▸ **EXERCISE OBJECTIVE**:
Could you count how many lines of the data include "pages" and answer with the number only?
== PROVIDED DATA
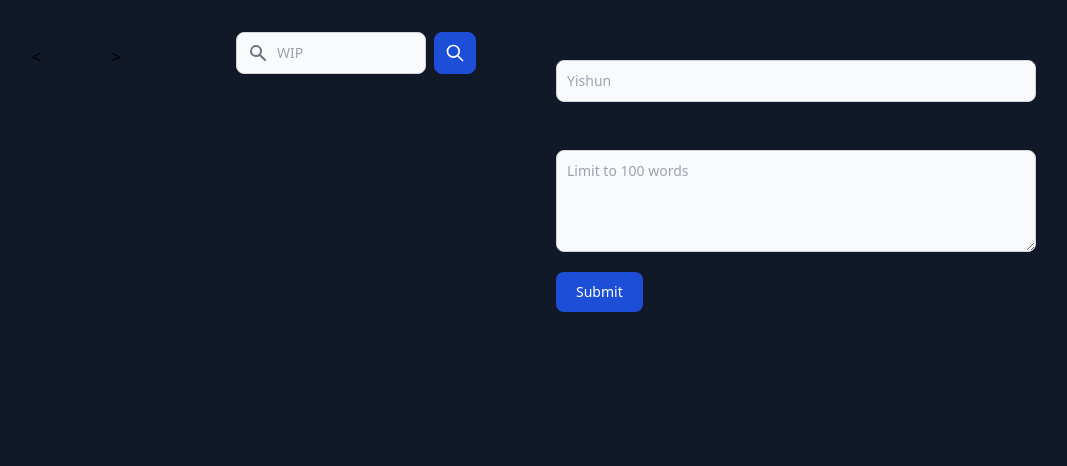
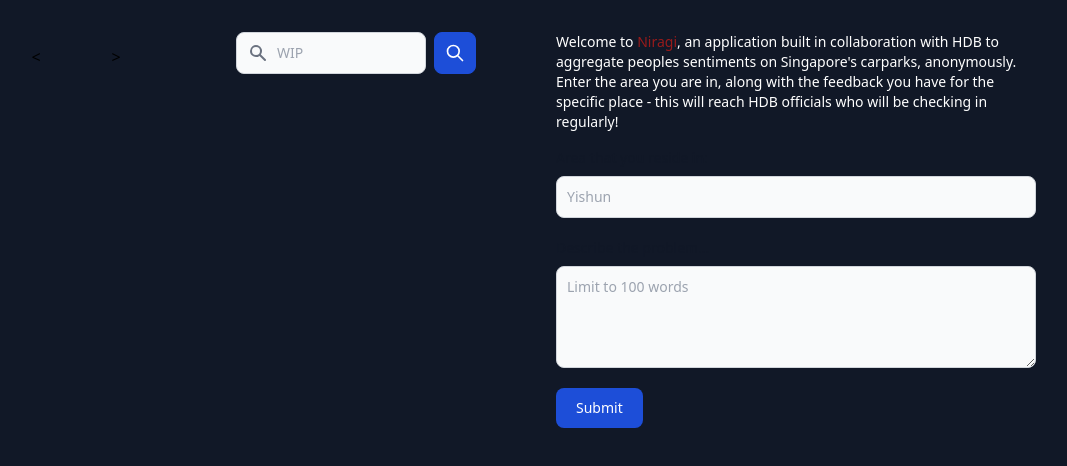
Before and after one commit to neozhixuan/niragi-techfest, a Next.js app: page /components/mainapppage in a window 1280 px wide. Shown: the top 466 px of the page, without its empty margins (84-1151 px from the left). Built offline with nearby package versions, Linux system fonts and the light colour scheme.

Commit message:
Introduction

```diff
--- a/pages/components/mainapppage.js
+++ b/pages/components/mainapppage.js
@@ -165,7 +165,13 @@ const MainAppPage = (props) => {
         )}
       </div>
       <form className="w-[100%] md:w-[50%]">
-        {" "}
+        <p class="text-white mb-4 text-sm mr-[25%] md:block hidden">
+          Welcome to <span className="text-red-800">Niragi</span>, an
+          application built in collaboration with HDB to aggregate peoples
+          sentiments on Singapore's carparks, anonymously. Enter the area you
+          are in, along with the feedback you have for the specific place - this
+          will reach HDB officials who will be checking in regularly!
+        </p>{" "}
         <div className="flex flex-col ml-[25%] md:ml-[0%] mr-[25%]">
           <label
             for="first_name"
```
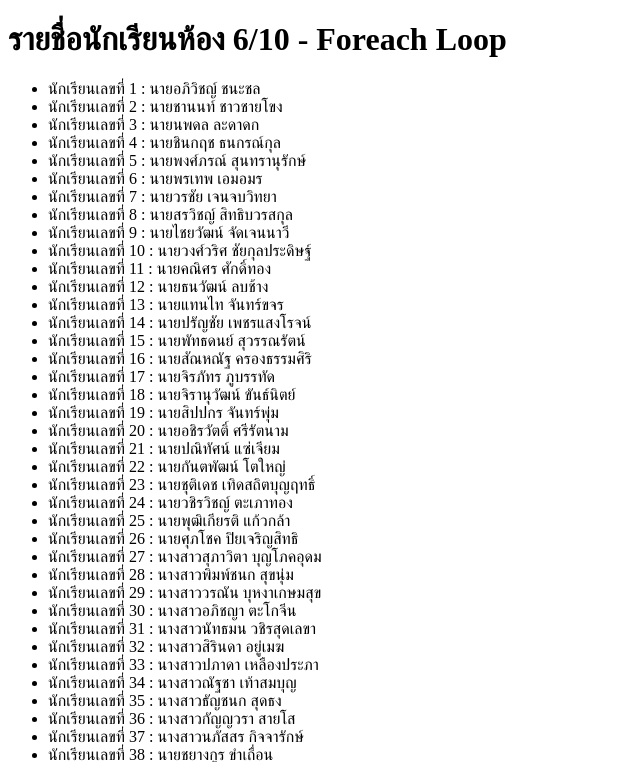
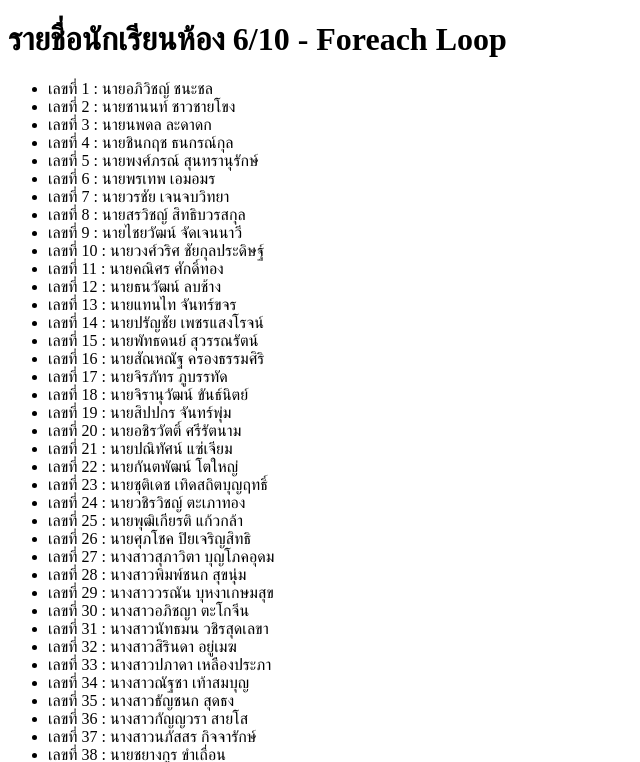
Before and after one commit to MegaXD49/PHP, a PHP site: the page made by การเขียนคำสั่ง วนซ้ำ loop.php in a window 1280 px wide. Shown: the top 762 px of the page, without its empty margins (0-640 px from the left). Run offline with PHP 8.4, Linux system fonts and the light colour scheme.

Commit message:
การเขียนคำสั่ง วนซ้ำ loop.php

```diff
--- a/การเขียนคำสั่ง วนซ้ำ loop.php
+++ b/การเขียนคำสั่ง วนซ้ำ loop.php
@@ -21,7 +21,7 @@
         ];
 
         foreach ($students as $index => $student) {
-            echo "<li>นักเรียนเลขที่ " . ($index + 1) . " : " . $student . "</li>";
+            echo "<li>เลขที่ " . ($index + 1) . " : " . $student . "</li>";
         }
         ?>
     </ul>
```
====
▸ **YOUR SOLUTION**:
2